Go through the records below and tally the lines that include "sample". Answer with the number only.

╭─ DATA FOR THIS EXERCISE

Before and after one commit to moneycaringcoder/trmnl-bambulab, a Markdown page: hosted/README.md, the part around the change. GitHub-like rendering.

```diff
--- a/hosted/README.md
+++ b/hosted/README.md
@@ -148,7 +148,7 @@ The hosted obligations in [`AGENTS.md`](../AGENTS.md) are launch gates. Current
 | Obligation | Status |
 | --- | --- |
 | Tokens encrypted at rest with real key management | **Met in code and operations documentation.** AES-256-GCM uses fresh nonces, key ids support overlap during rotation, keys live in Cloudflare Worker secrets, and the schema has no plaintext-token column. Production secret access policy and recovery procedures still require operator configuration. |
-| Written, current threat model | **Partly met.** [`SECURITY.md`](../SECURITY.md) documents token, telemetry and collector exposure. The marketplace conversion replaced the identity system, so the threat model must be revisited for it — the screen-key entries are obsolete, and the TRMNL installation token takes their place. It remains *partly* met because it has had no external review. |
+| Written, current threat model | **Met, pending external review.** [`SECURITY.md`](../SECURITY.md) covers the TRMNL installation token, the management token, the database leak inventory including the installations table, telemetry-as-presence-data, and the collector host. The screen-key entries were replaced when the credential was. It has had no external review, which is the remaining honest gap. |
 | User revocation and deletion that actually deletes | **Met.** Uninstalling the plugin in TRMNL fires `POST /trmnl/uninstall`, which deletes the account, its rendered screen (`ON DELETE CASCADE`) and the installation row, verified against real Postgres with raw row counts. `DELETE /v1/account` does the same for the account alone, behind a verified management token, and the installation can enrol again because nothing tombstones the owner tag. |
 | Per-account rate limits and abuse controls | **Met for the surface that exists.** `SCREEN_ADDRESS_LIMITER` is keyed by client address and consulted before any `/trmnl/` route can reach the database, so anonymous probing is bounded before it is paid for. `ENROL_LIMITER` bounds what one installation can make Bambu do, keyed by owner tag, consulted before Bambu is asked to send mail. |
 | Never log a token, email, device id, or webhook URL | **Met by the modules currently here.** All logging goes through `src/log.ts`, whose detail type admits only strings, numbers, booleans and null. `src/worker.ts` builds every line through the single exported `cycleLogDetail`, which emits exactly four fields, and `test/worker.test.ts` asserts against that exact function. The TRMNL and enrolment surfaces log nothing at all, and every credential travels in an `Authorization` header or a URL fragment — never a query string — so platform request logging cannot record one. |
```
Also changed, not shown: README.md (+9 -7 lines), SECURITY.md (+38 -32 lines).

╰─
╭─ DATA FOR THIS EXERCISE

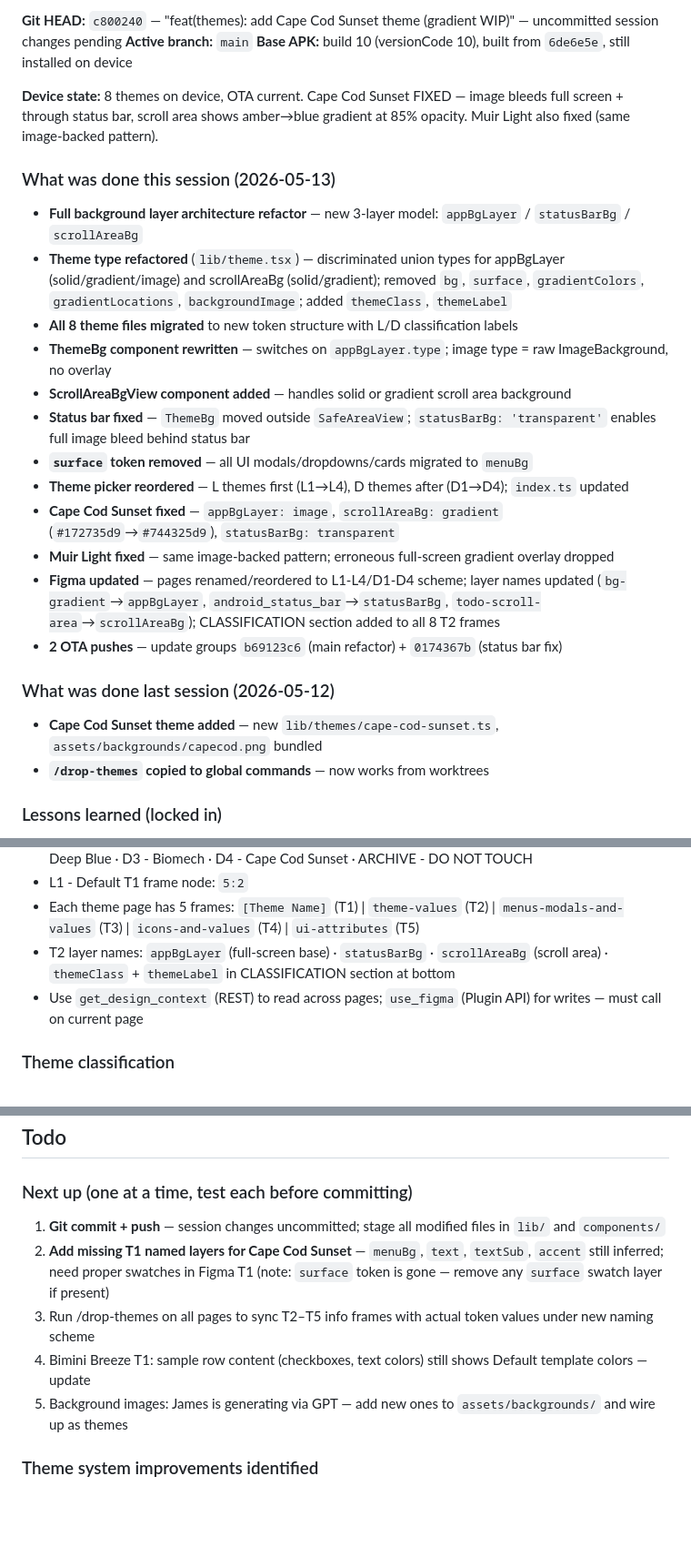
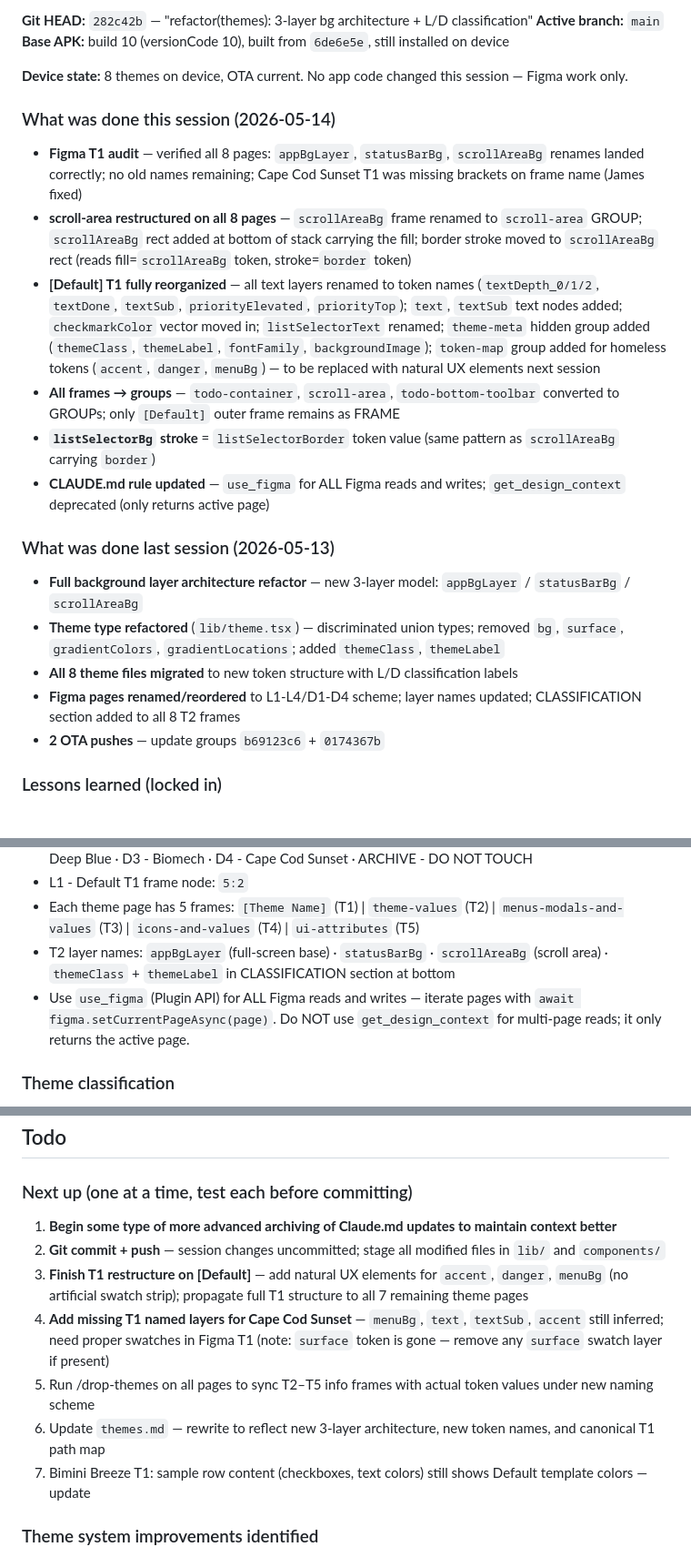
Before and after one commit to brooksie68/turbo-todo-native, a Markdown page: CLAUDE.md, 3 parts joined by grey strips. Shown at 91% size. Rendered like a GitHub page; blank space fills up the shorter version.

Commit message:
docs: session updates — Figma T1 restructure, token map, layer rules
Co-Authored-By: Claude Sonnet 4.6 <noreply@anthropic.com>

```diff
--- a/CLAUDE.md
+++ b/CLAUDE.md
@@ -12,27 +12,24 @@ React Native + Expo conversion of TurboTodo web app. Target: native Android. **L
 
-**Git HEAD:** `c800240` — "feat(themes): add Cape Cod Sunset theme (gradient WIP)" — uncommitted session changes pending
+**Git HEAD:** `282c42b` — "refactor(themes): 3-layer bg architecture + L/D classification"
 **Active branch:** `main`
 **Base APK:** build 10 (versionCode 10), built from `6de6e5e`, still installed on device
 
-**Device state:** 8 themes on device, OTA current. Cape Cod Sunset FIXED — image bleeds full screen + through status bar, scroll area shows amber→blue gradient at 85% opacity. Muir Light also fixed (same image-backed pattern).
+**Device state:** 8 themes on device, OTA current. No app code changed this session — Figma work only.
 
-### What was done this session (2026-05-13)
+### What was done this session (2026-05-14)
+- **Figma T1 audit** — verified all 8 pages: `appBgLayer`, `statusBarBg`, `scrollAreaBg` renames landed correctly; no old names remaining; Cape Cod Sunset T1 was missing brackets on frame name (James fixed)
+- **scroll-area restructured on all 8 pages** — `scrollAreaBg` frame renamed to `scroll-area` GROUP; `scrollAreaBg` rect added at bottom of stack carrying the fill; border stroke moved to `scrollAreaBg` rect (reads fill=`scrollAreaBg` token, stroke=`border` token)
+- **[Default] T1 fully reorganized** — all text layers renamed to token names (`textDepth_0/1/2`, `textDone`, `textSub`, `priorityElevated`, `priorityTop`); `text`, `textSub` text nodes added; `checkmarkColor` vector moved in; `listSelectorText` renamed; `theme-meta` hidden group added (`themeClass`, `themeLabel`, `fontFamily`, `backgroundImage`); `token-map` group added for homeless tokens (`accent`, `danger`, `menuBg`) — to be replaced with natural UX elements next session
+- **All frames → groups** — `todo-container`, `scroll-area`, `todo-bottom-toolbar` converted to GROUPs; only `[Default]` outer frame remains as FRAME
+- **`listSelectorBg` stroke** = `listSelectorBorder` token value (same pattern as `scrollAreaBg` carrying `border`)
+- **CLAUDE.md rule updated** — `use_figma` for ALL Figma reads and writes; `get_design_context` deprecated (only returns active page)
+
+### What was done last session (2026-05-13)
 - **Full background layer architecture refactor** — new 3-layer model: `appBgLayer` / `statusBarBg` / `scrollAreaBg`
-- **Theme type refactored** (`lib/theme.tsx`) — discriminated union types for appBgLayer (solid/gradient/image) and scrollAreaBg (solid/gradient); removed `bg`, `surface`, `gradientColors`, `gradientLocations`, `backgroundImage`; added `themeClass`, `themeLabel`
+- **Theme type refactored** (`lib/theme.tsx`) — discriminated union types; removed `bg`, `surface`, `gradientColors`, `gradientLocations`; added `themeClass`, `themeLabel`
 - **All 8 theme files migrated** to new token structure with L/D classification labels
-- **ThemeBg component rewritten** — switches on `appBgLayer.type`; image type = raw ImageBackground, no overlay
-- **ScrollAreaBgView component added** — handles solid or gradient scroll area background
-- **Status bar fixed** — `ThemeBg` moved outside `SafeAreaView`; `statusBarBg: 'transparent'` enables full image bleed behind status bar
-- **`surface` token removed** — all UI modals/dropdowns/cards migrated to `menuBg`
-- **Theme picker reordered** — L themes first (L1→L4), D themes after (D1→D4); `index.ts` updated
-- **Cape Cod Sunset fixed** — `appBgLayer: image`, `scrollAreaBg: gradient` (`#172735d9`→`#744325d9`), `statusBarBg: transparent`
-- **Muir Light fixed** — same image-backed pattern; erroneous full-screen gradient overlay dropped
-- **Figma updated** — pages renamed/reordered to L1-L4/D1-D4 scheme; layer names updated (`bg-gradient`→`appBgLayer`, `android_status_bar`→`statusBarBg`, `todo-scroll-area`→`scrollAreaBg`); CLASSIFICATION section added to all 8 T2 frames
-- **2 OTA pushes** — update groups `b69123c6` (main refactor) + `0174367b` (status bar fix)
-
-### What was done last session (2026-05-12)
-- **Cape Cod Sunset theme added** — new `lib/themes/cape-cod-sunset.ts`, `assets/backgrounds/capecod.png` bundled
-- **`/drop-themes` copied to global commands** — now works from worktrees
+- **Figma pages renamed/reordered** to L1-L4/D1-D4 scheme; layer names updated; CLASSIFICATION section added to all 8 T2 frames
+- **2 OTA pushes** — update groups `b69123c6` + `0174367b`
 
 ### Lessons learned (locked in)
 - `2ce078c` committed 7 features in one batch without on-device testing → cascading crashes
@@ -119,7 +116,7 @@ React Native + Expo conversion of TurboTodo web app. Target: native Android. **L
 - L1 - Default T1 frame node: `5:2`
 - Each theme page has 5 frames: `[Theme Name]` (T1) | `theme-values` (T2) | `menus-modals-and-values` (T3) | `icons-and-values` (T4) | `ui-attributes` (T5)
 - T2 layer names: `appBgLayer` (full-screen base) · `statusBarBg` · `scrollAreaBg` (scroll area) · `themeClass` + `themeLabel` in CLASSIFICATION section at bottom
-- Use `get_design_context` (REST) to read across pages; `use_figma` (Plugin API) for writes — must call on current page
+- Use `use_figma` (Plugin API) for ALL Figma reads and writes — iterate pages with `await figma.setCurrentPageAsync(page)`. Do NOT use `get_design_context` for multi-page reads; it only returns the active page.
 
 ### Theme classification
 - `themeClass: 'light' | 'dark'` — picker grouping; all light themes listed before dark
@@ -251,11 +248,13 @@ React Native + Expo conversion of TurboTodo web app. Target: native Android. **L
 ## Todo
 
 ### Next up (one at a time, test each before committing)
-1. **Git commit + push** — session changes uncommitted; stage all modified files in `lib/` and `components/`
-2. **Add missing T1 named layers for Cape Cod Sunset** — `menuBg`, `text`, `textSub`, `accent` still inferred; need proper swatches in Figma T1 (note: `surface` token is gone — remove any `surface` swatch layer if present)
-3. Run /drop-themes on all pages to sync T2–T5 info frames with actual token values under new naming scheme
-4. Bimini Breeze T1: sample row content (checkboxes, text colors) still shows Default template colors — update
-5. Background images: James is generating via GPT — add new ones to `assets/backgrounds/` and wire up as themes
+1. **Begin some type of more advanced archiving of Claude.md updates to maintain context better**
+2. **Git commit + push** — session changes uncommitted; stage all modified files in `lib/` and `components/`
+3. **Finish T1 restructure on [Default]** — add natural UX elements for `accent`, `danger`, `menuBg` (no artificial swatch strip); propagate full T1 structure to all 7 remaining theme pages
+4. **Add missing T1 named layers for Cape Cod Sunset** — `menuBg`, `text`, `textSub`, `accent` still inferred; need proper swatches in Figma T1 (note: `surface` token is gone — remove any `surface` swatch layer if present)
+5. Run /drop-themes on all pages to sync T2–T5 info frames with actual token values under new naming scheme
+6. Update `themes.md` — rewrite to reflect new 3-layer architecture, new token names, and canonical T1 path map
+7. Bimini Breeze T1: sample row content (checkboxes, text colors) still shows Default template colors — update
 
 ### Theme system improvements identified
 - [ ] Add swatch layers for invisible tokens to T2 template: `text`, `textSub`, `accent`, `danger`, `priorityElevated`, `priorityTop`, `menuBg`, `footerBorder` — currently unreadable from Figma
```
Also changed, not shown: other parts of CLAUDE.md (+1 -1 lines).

╰─

OUTPUT OF THE TASK:
2